New mama Nankin keeping her ten chicks warm. If you look closely,
you can see the legs and feet of some of the chicks under the hen.
Well, it's happened again: A Nankin bantam hen came marching out of some bushes near the house this morning with ten tiny chicks. We're not really surprised. In the three years we've had Nankins here, usually two or three batches of chicks show up this way. The hens just like to lay their eggs outdoors sometimes, although most of them regularly lay their eggs in the nest boxes.
As far as I can remember, this is the largest single brood I've seen a Nankin hatch. The Nankins are a very interesting breed, and according to the American Livestock Breeds Conservancy, they are critically endangered. (We are actually part of a small group of U.S. Nankin breeders. In 2010, the Oregon Zoo in Portland, OR bought some Nankins from us for their wonderful Family Farm.) Nankins are one of only a handful of chickens that are "true bantams;" unlike most bantams, the Nankin is not a miniature version of a large breed.
One of the main reasons we were interested in Nankins is their reputation for being extremely broody. Historically, Nankins were used by gamekeepers on large estates to hatch the eggs of game birds such as quail and pheasant. Two years ago, one of our relatively tiny (and quite determined) Nankin hens even incubated and hatched four Midget White turkey eggs.
Nankins are small birds; adults are usually between 16 and 24 ounces. They're about the size of a smallish pigeon. Their eggs are naturally on the petite side, but quite delicious. One of my sisters actually prefers the banty eggs because she's not terribly fond of egg white, and the Nankin eggs have proportionately more yolk than regular chicken eggs. We don't normally sell our banty eggs, and sometimes we use them to make deviled eggs; they're yummy, bite-sized, and terribly cute.
Anyway, here we go again. I wouldn't be surprised if another Nankin hen shows up with chicks soon. We have quite a few of them, and we don't do head counts when we tuck them in for the night. You might wonder what we do with them, if we don't sell the eggs. Well, frankly we just love them. They're adorable, the roosters hardly ever fight with each other, and there's that broody thing.

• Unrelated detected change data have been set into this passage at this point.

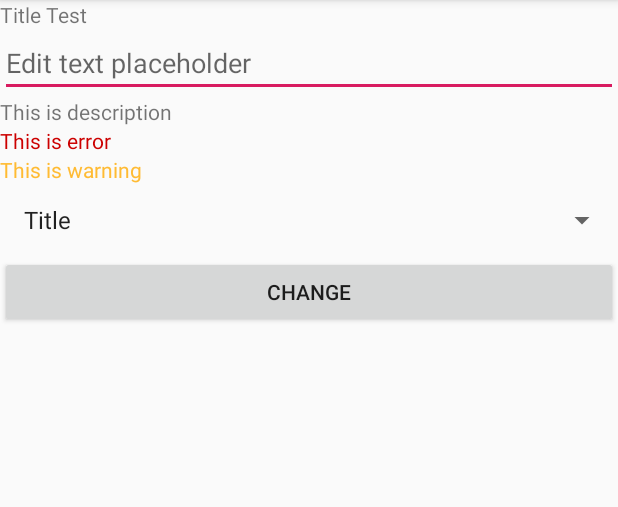
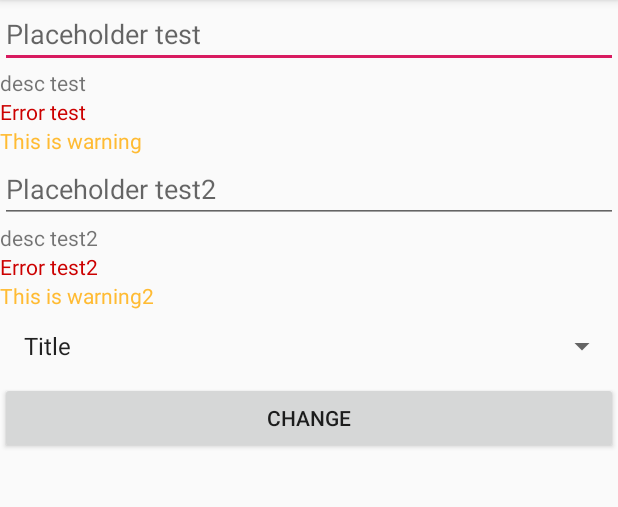
Before and after one commit to satriawinarah/SWFramework, an Android app: the screen it shows after launch (MainActivity), on a phone screen of 412 x 824 dp, the part 84-591 px from its top. Run offline under Robolectric (Android 15) with nearby library versions, the phone set to English and light mode, and no system bars.

Commit message:
SWEditText sudah di test dan ok

```diff
--- a/app/src/main/java/com/javasoul/swframework/component/SWEditText.java
+++ b/app/src/main/java/com/javasoul/swframework/component/SWEditText.java
@@ -1,10 +1,7 @@
 package com.javasoul.swframework.component;
 
 import android.content.Context;
-import android.content.res.TypedArray;
-import android.support.annotation.StyleableRes;
 import android.util.AttributeSet;
-import android.view.LayoutInflater;
 import android.view.View;
 import android.widget.EditText;
 import android.widget.LinearLayout;
@@ -13,17 +10,6 @@ import android.widget.TextView;
 import com.javasoul.swframework.R;
 
 public class SWEditText extends LinearLayout {
-
-    @StyleableRes
-    int indexTitle = 0;
-    @StyleableRes
-    int indexDescription = 1;
-    @StyleableRes
-    int indexPlaceholder = 2;
-    @StyleableRes
-    int indexWarning = 3;
-    @StyleableRes
-    int indexError = 4;
 
     private TextView tvTitle;
     private TextView tvDescription;
@@ -41,15 +27,28 @@ public class SWEditText extends LinearLayout {
     private void init(Context context, AttributeSet attrs) {
         inflate(context, R.layout.sw_edit_text, this);
 
-        int[] sets = {R.attr.title, R.attr.description, R.attr.placeholder, R.attr.warning, R.attr.error};
+        String title = "";
+        String description = "";
+        String warning = "";
+        String error = "";
+        String placeholder = "";
 
-        TypedArray typedArray = context.obtainStyledAttributes(attrs, sets);
-        CharSequence title = typedArray.getText(indexTitle);
-        CharSequence description = typedArray.getText(indexDescription);
-        CharSequence placeholder = typedArray.getText(indexPlaceholder);
-        CharSequence warning = typedArray.getText(indexWarning);
-        CharSequence error = typedArray.getText(indexError);
-        typedArray.recycle();
+        for(int i=0; i<attrs.getAttributeCount(); i++) {
+            String name = attrs.getAttributeName(i);
+            String value = attrs.getAttributeValue(i);
+
+            if(name.equals(getResources().getResourceName(R.attr.title))){
+                title = value;
+            } else if(name.equals("description")) {
+                description = value;
+            } else if(name.equals("warning")) {
+                warning = value;
+            } else if(name.equals("placeholder")) {
+                placeholder = value;
+            } else if(name.equals("error")) {
+                error = value;
+            }
+        }
 
         initComponents();
 
@@ -59,17 +58,10 @@ public class SWEditText extends LinearLayout {
         tvError.setText(error);
         txtEditText.setHint(placeholder);
 
-        if(warning.equals("")) {
-            tvWarning.setVisibility(View.GONE);
-        } else {
-            tvWarning.setVisibility(View.VISIBLE);
-        }
-
-        if(error.equals("")) {
-            tvError.setVisibility(View.GONE);
-        } else {
-            tvError.setVisibility(View.VISIBLE);
-        }
+        changeComponentVisibility(tvTitle, title==null?"":title);
+        changeComponentVisibility(tvDescription, description==null?"":description);
+        changeComponentVisibility(tvError, error==null?"":error);
+        changeComponentVisibility(tvWarning, warning==null?"":warning);
     }
 
     private void initComponents() {
@@ -81,43 +73,51 @@ public class SWEditText extends LinearLayout {
     }
 
     public String getValue() {
-        return txtEditText.getText().toString();
+        return txtEditText.getText()==null?"":txtEditText.getText().toString();
     }
 
     public String getDescription() {
-        return tvDescription.getText().toString();
+        return tvDescription.getText()==null?"":tvDescription.getText().toString();
     }
 
     public String getTitle() {
-        return tvTitle.getText().toString();
+        return tvTitle.getText()==null?"":tvTitle.getText().toString();
     }
 
     public String getError() {
-        return tvError.getText().toString();
+        return tvError.getText()==null?"":tvError.getText().toString();
     }
 
     public String getWarning() {
-        return tvWarning.getText().toString();
+        return tvWarning.getText()==null?"":tvWarning.getText().toString();
     }
 
     public void setDescription(String description) {
         tvDescription.setText(description);
+        changeComponentVisibility(tvDescription, description);
     }
 
     public void setTitle(String title) {
         tvTitle.setText(title);
+        changeComponentVisibility(tvTitle, title);
     }
 
     public void setError(String error) {
         tvError.setText(error);
+        changeComponentVisibility(tvError, error);
     }
 
     public void setWarning(String warning) {
         tvWarning.setText(warning);
+        changeComponentVisibility(tvWarning, warning);
     }
 
     public void setPlaceholder(String placeholder) {
         txtEditText.setHint(placeholder);
+    }
+
+    public void setValue(String value) {
+        txtEditText.setText(value);
     }
 
     public String getPlaceholder() {
@@ -143,4 +143,12 @@ public class SWEditText extends LinearLayout {
     public EditText getEditText() {
         return txtEditText;
     }
+
+    private void changeComponentVisibility(TextView textView, String value) {
+        if(value==null || value.equals("")) {
+            textView.setVisibility(View.GONE);
+        } else {
+            textView.setVisibility(View.VISIBLE);
+        }
+    }
 }
--- a/app/src/main/res/layout/activity_main.xml
+++ b/app/src/main/res/layout/activity_main.xml
@@ -12,10 +12,21 @@
         android:layout_width="match_parent"
         android:layout_height="wrap_content"
         app:title="Title Test"
-        app:description="This is description"
         app:warning="This is warning"
-        app:error="This is error"
-        app:placeholder="Edit text placeholder"
+        app:placeholder="Placeholder test"
+        app:error="Error test"
+        app:description="desc test"
+        />
+
+    <com.javasoul.swframework.component.SWEditText
+        android:id="@+id/txt_custom2"
+        android:layout_width="match_parent"
+        android:layout_height="wrap_content"
+        app:title="Title Test2"
+        app:warning="This is warning2"
+        app:placeholder="Placeholder test2"
+        app:error="Error test2"
+        app:description="desc test2"
         />
 
     <Spinner
--- a/app/src/main/res/values/attrs.xml
+++ b/app/src/main/res/values/attrs.xml
@@ -5,8 +5,8 @@
         <attr name="title" format="string"/>
         <attr name="description" format="string"/>
         <attr name="placeholder" format="string"/>
+        <attr name="warning" format="string"/>
         <attr name="error" format="string"/>
-        <attr name="warning" format="string"/>
     </declare-styleable>
 
 </resources>
```
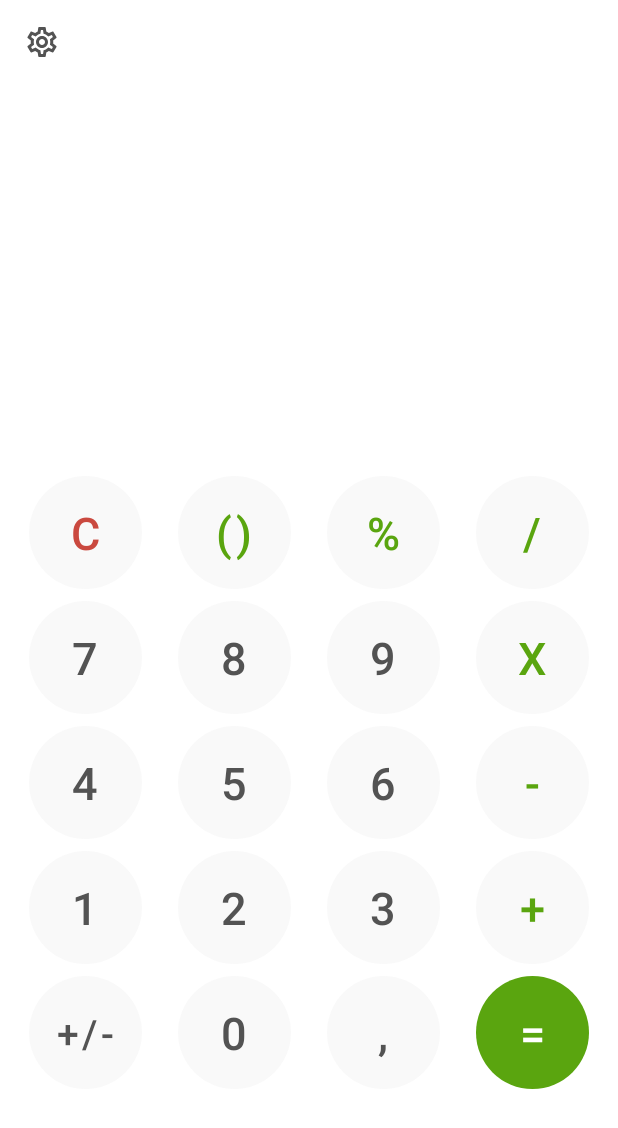
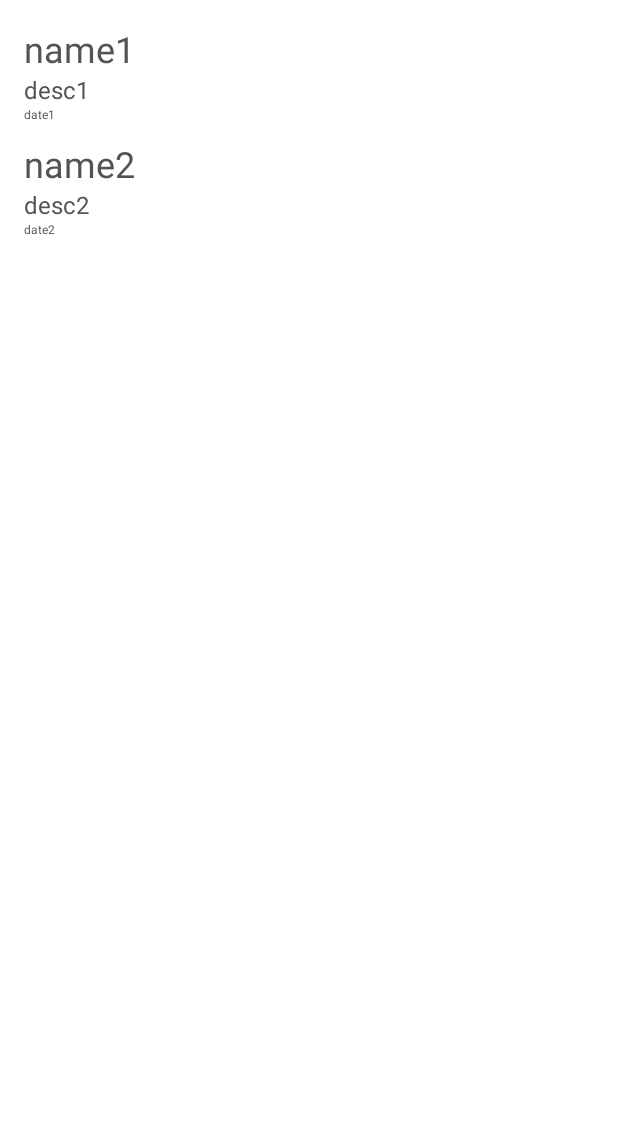
Before and after one commit to ElenaGaricheva/AndroidFirstSteps, an Android app: the screen it shows after launch (MainActivity), on a phone screen of 412 x 824 dp. Shown: the top 1128 px of the screen. Run offline under Robolectric (Android 15) with nearby library versions, the phone set to English and light mode, and no system bars.

Commit message:
Lesson6_task2_fix

```diff
--- a/app/src/main/java/com/example/androidfirststeps/MainActivity.java
+++ b/app/src/main/java/com/example/androidfirststeps/MainActivity.java
@@ -13,112 +13,11 @@ import android.view.View;
 import android.widget.Button;
 import android.widget.TextView;
 
-public class MainActivity extends AppCompatActivity implements View.OnClickListener {
-
-    private TextView inputField;
-    private TextView outputField;
-    private Flow buttonsContainer;
-    private Button settingsButton;
-    private final static String keyCalculator = "Calculator";
-
-    Calculator calculator;
+public class MainActivity extends AppCompatActivity{
 
     @Override
     protected void onCreate(Bundle savedInstanceState) {
-        setTheme(Calculator.getThemeColor());
-
         super.onCreate(savedInstanceState);
-        setContentView(R.layout.activity_calculator);
-
-        initView();
-    }
-
-    private void initView() {
-
-        inputField = findViewById(R.id.inputField);
-        outputField = findViewById(R.id.outputField);
-        buttonsContainer = findViewById(R.id.buttonsFlow);
-        settingsButton = findViewById(R.id.settings_button);
-
-        calculator = new Calculator();
-
-        initButtonsClickListener();
-
-        settingsButton.setOnClickListener(v -> {
-            Intent goToSettings = new Intent(MainActivity.this, CalculatorSettings.class);
-            goToSettings.putExtra("CALC_THEME", Calculator.getThemeColor());
-            startActivity(goToSettings);
-        });
-    }
-
-    private void initButtonsClickListener() {
-        int[] buttonsId = buttonsContainer.getReferencedIds();
-        for (int id : buttonsId) {
-            Button button = findViewById(id);
-            button.setOnClickListener(this);
-        }
-    }
-
-    @SuppressLint("SetTextI18n")
-    public void onClick(View v) {
-
-        Button button = (Button) v;
-        calculator.setCurrentText(inputField.getText().toString());
-
-        if (button.getId() == R.id.deleting) {
-            inputField.setText(null);
-            outputField.setText(null);
-            calculator.resetParam();
-        } else if (button.getId() == R.id.equalSign) {
-            inputField.setText(Integer.toString(calculator.getCurrentCalc()));
-            outputField.setText(null);
-            calculator.resetParam();
-        } else if (button.getId() == R.id.plus ||
-                button.getId() == R.id.minus ||
-                button.getId() == R.id.multiply ||
-                button.getId() == R.id.split) {
-            calculator.setCurrentOperand(button.getText().toString());
-            calculator.setNum1(Integer.parseInt(calculator.getCurrentText()));
-            inputField.setText(calculator.getCurrentText() + button.getText().toString());
-        } else {
-            {
-                calculator.setCurrentText(calculator.getCurrentText() + button.getText().toString());
-                inputField.setText(calculator.getCurrentText());
-
-                if (calculator.getCurrentOperand() == null) {
-                    calculator.setCurrentCalc(Integer.parseInt(calculator.getCurrentText()));
-                    outputField.setText(calculator.getCurrentText());
-                } else {
-                    calculator.setNum2(button.getText().toString());
-                    calculator.calculation();
-                    outputField.setText(Integer.toString(calculator.getCurrentCalc()));
-                }
-            }
-        }
-    }
-
-    @Override
-    public void onSaveInstanceState(@NonNull Bundle instanceState) {
-        super.onSaveInstanceState(instanceState);
-        instanceState.putParcelable(keyCalculator, calculator);
-        int currentOrientation = this.getResources().getConfiguration().orientation;
-
-        if (currentOrientation == Configuration.ORIENTATION_PORTRAIT) {
-            this.setRequestedOrientation(ActivityInfo.SCREEN_ORIENTATION_PORTRAIT);
-        } else {
-            this.setRequestedOrientation(ActivityInfo.SCREEN_ORIENTATION_LANDSCAPE);
-        }
-    }
-
-    @Override
-    protected void onRestoreInstanceState(@NonNull Bundle instanceState) {
-        super.onRestoreInstanceState(instanceState);
-        calculator = instanceState.getParcelable(keyCalculator);
-        setTextField();
-    }
-
-    private void setTextField() {
-        inputField.setText(calculator.getCurrentText());
-        outputField.setText(calculator.getCurrentCalc());
+        setContentView(R.layout.activity_main);
     }
 }
--- a/app/src/main/java/com/example/androidfirststeps/NotesFragment.java
+++ b/app/src/main/java/com/example/androidfirststeps/NotesFragment.java
@@ -31,21 +31,40 @@ public class NotesFragment extends Fragment {
 
     private void initList(View view) {
         LinearLayout notesView = (LinearLayout) view;
-        Note[] notes = new Note[5];
+        Note[] notes = {
+                new Note("name1", "desc1", "date1"),
+                new Note("name2", "desc2", "date2")
+        };
 
         for (Note note : notes) {
-            LinearLayout noteView = (LinearLayout) view;
+            LinearLayout noteView = createNoteView(note);
             noteView.setOrientation(LinearLayout.VERTICAL);
-            TextView noteNameView = new TextView(getContext());
-            TextView noteDescriptionView = new TextView(getContext());
-            TextView creationDateView = new TextView(getContext());
-            noteNameView.setText(note.getNoteName());
-            noteDescriptionView.setText(note.getNoteDescription());
-            creationDateView.setText(note.getCreationDate());
-            noteView.addView(noteNameView);
-            noteView.addView(noteDescriptionView);
-            noteView.addView(creationDateView);
+            noteView.setPadding(0, 0, 0, 16);
+
             notesView.addView(noteView);
         }
     }
+
+    private LinearLayout createNoteView(Note record) {
+        LinearLayout note = new LinearLayout(getContext());
+        note.setOrientation(LinearLayout.VERTICAL);
+        note.setPadding(0, 0, 0, 16);
+
+        TextView noteNameView = new TextView(getContext());
+        noteNameView.setTextSize(24);
+        TextView noteDescriptionView = new TextView(getContext());
+        noteDescriptionView.setTextSize(16);
+        TextView creationDateView = new TextView(getContext());
+        creationDateView.setTextSize(8);
+
+        noteNameView.setText(record.getNoteName());
+        noteDescriptionView.setText(record.getNoteDescription());
+        creationDateView.setText(record.getCreationDate());
+
+        note.addView(noteNameView);
+        note.addView(noteDescriptionView);
+        note.addView(creationDateView);
+
+        return note;
+    }
 }
--- a/app/src/main/res/layout/activity_main.xml
+++ b/app/src/main/res/layout/activity_main.xml
@@ -6,13 +6,13 @@
     android:layout_height="match_parent"
     tools:context=".MainActivity">
 
-    <TextView
-        android:layout_width="wrap_content"
-        android:layout_height="wrap_content"
-        android:text="Hello World!"
-        app:layout_constraintBottom_toBottomOf="parent"
-        app:layout_constraintLeft_toLeftOf="parent"
-        app:layout_constraintRight_toRightOf="parent"
-        app:layout_constraintTop_toTopOf="parent" />
+<fragment
+    android:id="@+id/notesList"
+    android:name="com.example.androidfirststeps.NotesFragment"
+    android:layout_width="match_parent"
+    android:layout_height="wrap_content"
+    app:layout_constraintStart_toStartOf="parent"
+    app:layout_constraintTop_toTopOf="parent"
+    android:layout_margin="16dp"/>
 
 </androidx.constraintlayout.widget.ConstraintLayout>
--- a/app/src/main/res/layout/fragment_notes.xml
+++ b/app/src/main/res/layout/fragment_notes.xml
@@ -6,5 +6,4 @@
     android:orientation="vertical"
     tools:context=".NotesFragment">
 
-
 </LinearLayout>
```
Also changed, not shown: app/src/main/java/com/example/androidfirststeps/MainActivityCalculator.java (added, +124 -0 lines).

We got our first Nankins round about the time we started selling our eggs, so the big picture of our farm life was still evolving. Still is, for that matter. And now the big picture has ten more chicks in it.